  • Office Location: Mendocino Hall 4018
  • Office Hours: Wed 2:00pm - 3:00pm, or by appointment
  • E-mail: jlfisher@csus.edu
  • Office Phone: (916) 278-4555
  • Mailing Address: Department of Anthropology, California State University, Sacramento, 6000 J Street, Sacramento, CA 95819-6106
  • Where to find me: MND 4018 (office) or MND 1012 (Archaeological Curation Facility)

Recent courses that I teach

  • ANTH 15: World Prehistory
  • ANTH 114: North American Prehistory
  • ANTH 126: Archaeological Analysis & Typology: Analysis of Faunal Remains
  • ANTH 192/195: Lab Work in Archaeology
  • ANTH 292/295: Lab Work in Archaeology (advanced course)

In addition to courses, I supervise undergraduate and graduate student volunteers in the Archaeological Curation Facility. Individuals interested in volunteering are encouraged to complete the form located here

Education

Ph.D., Anthropology, University of Washington, 2010
Dissertation Title: Costly Signaling and Changing Faunal Abundances at Five Finger Ridge, Utah

M.A., Anthropology, University of Washington, 2004

B.A., Anthropology, University of California at Santa Cruz, 2000

Research Interests

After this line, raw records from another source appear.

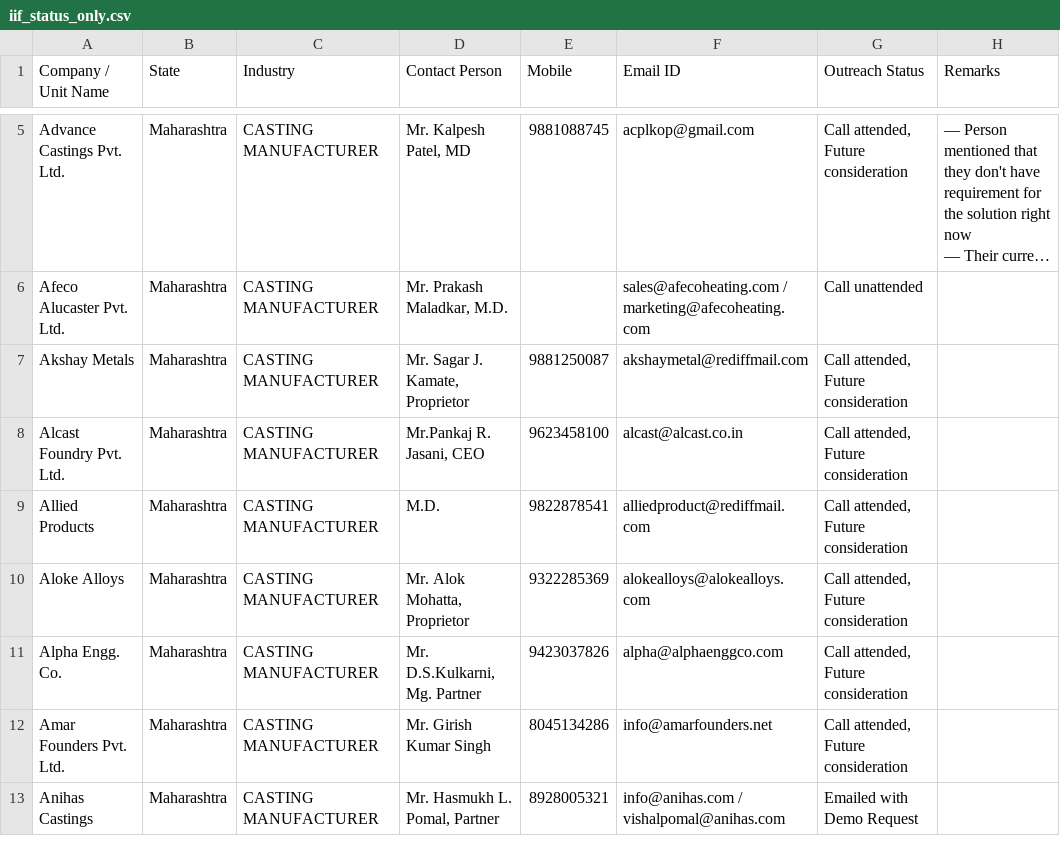
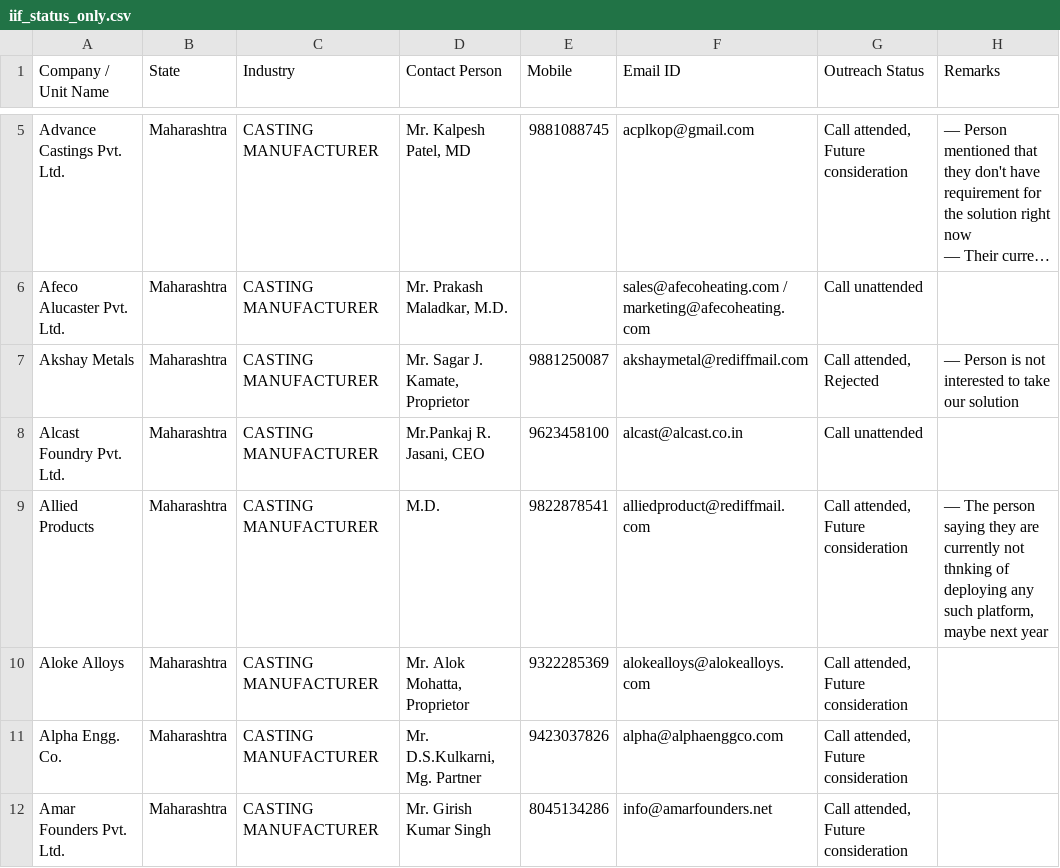
Before and after one commit to anuragpriydarsi/carbonminus-outreach-sync, a CSV file: iif_status_only.csv, drawn as a sheet; only a part is shown, gaps mark what is left out; the shorter side is filled out with more unchanged rows; long unchanged cells end in …; the diff names each change by its address in the sheet, - before the commit and + after, or states it on an @@ line.

Commit message:
Sync iif_status_only.csv - 2026-07-16T10:12:00.205Z

```diff
--- a/iif_status_only.csv
+++ b/iif_status_only.csv
-G7 (Outreach Status): Call attended, Future consideration
+G7 (Outreach Status): Call attended, Rejected
-H7 (Remarks): (empty)
+H7 (Remarks): — Person is not interested to take our solution
-G8 (Outreach Status): Call attended, Future consideration
+G8 (Outreach Status): Call unattended
-H9 (Remarks): (empty)
+H9 (Remarks): — The person saying they are currently not thnking of deploying any such platform, maybe next year
```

My interests as a zooarchaeologist primarily lie in the understanding of the role faunal resources played in prehistoric foraging societies by using theory and models developed in human behavioral ecology. One of my current research goals is to bridge existing optimal foraging models based on energy with costly signaling theory in an effort to recognize other payoffs that might influence foraging decisions among small-scale hunter-gatherers. In addition to understanding the underlying decisions made during hunting forays, much of my research attempts to understand the subsequent transportation and culinary processing decisions after the successful capture of prey. My region of interest is western North America, primarily the California and Great Basin regions. As the NAGPRA Director for the campus Archaeological Curation Facility, much of my work also involves implementation of NAGPRA and collaboration with descendent communities.

Some themes of my recent research include:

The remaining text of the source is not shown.